> _Work to be completed_:
Search the entries for the word "linestyle". Copy every line where it turns up.

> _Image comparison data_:
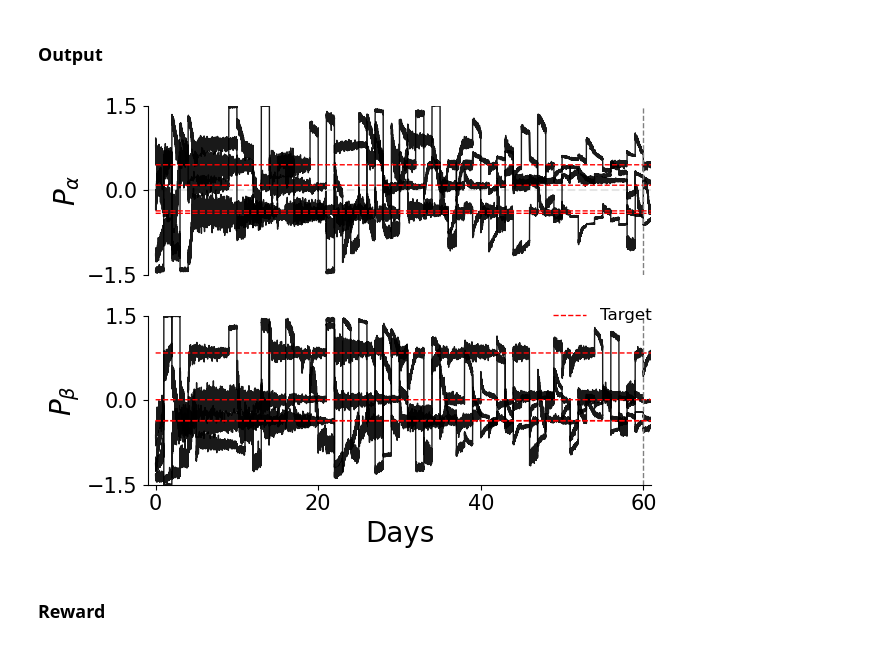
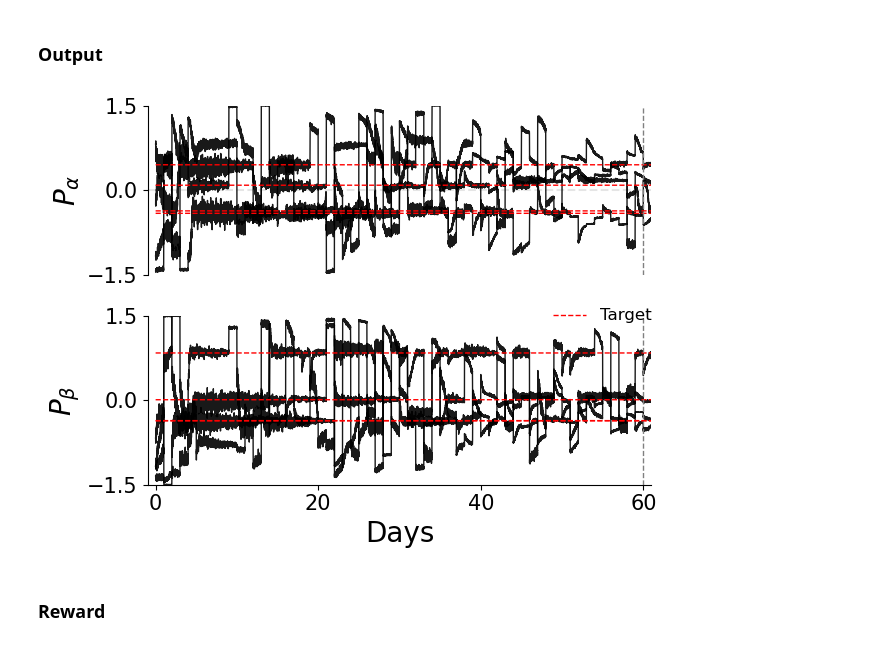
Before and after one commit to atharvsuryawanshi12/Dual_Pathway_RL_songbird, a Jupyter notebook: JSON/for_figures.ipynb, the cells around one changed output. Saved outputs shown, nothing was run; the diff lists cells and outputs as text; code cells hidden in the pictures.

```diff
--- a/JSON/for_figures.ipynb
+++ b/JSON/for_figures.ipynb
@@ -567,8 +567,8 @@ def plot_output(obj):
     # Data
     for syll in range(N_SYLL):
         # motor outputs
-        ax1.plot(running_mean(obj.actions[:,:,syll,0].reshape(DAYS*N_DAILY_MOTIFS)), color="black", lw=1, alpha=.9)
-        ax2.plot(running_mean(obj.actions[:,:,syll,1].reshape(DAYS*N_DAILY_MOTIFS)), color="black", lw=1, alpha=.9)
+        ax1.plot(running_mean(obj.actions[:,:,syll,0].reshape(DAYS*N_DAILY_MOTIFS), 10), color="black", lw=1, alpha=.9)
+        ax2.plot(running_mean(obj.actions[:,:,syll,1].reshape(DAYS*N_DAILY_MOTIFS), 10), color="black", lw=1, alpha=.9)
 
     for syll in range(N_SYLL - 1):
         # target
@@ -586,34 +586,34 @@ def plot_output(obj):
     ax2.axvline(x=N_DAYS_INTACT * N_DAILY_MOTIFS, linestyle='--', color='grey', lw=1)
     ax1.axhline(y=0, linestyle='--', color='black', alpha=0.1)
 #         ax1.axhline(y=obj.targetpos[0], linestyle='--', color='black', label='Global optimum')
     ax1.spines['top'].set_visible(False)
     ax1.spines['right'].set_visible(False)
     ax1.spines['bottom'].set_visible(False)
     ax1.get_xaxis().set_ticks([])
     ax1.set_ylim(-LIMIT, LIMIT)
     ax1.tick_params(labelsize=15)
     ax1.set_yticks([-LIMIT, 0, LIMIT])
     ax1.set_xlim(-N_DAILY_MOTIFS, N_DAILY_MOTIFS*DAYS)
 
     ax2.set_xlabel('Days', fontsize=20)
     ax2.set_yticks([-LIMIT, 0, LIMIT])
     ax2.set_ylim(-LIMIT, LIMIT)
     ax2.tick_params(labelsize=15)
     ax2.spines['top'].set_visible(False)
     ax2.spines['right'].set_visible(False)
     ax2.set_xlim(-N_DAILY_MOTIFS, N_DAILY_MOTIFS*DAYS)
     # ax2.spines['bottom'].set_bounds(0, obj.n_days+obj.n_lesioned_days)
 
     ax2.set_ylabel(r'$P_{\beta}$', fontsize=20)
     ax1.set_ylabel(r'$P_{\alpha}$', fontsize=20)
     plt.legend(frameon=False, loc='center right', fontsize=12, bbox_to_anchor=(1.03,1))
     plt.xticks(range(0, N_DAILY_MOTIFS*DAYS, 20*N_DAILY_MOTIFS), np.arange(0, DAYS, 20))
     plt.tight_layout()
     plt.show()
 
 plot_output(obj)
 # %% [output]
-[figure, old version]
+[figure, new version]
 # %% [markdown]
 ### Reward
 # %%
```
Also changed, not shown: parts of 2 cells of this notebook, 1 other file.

...

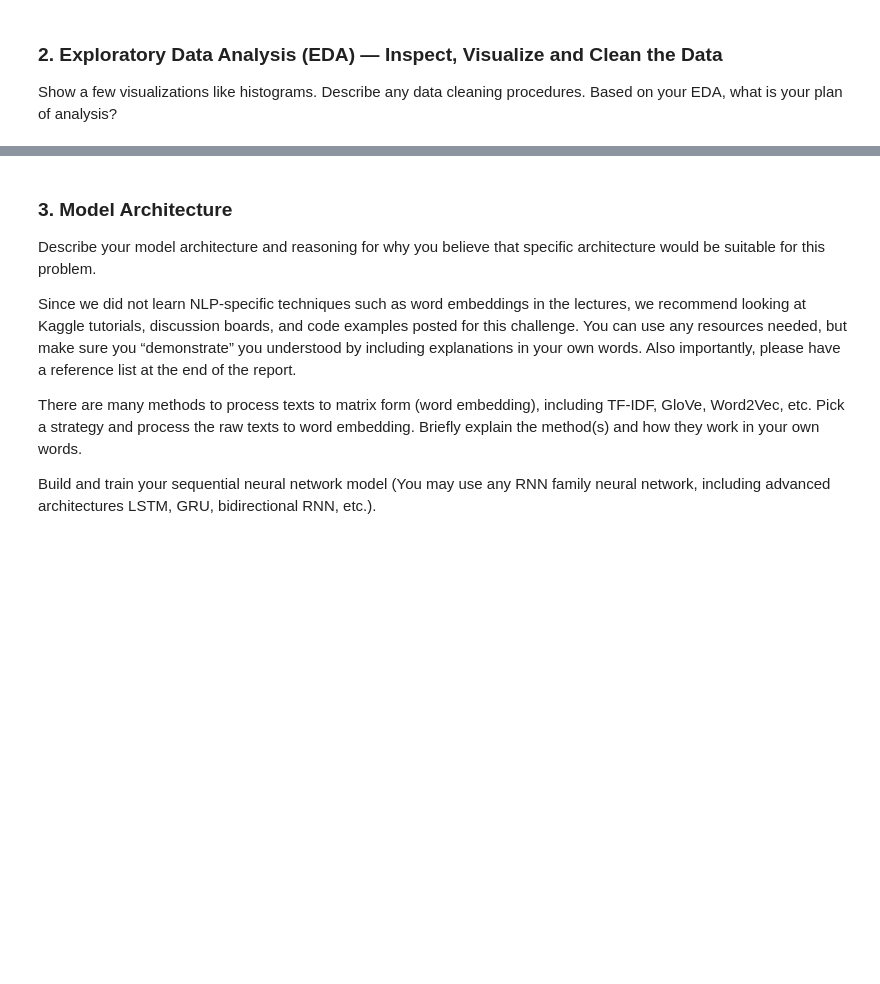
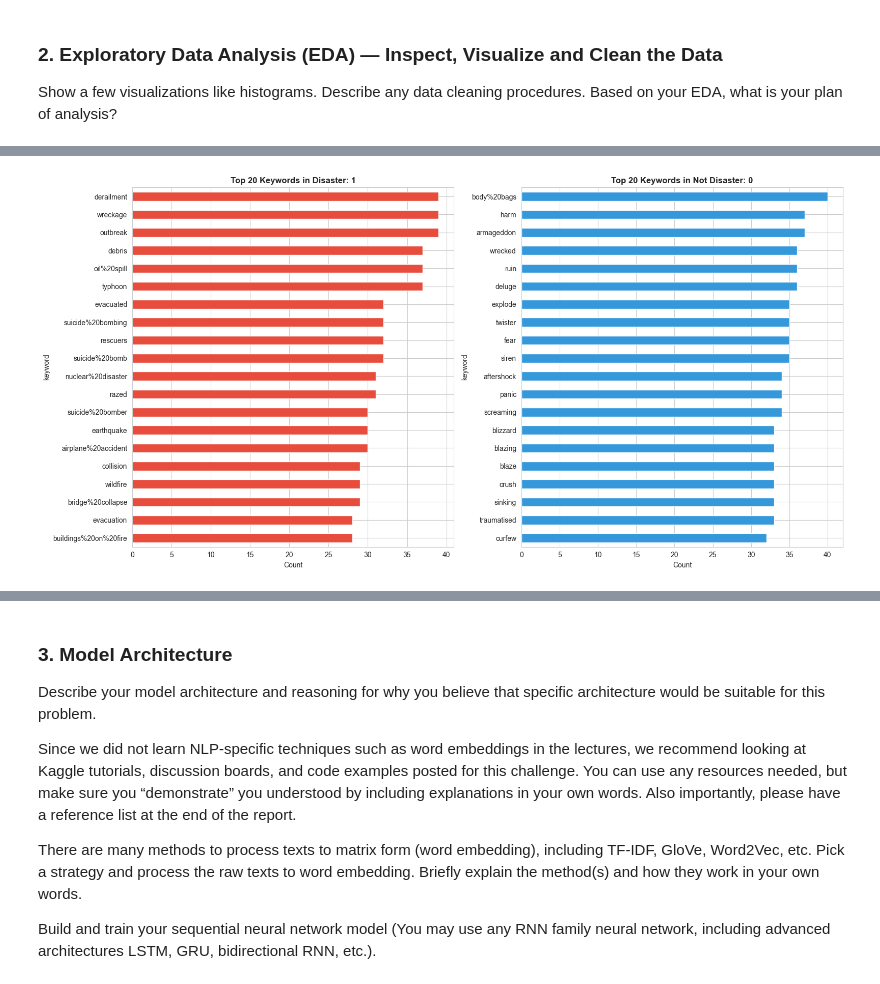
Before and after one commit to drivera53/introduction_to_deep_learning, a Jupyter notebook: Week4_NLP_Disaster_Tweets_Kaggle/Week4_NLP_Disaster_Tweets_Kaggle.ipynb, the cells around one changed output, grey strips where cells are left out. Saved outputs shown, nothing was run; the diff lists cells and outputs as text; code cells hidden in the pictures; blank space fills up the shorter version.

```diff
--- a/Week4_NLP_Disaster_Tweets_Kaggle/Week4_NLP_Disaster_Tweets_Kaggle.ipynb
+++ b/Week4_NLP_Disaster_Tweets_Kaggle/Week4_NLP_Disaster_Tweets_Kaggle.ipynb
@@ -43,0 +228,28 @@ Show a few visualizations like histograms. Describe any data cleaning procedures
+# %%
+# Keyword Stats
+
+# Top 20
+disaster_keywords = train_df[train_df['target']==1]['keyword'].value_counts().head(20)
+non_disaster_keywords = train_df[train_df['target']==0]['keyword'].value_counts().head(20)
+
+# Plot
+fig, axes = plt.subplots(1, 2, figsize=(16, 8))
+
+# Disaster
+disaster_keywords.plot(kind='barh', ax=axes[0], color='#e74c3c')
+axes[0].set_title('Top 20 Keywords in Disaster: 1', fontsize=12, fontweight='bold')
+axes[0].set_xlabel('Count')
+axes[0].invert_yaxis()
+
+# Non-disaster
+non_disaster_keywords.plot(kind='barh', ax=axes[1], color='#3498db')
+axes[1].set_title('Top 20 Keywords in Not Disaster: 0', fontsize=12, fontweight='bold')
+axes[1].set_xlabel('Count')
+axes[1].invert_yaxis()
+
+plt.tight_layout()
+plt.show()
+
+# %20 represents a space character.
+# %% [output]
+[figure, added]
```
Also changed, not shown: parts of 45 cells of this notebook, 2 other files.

> _Exercise answer_:
     ax2.axvline(x=N_DAYS_INTACT * N_DAILY_MOTIFS, linestyle='--', color='grey', lw=1)
     ax1.axhline(y=0, linestyle='--', color='black', alpha=0.1)
 #         ax1.axhline(y=obj.targetpos[0], linestyle='--', color='black', label='Global optimum')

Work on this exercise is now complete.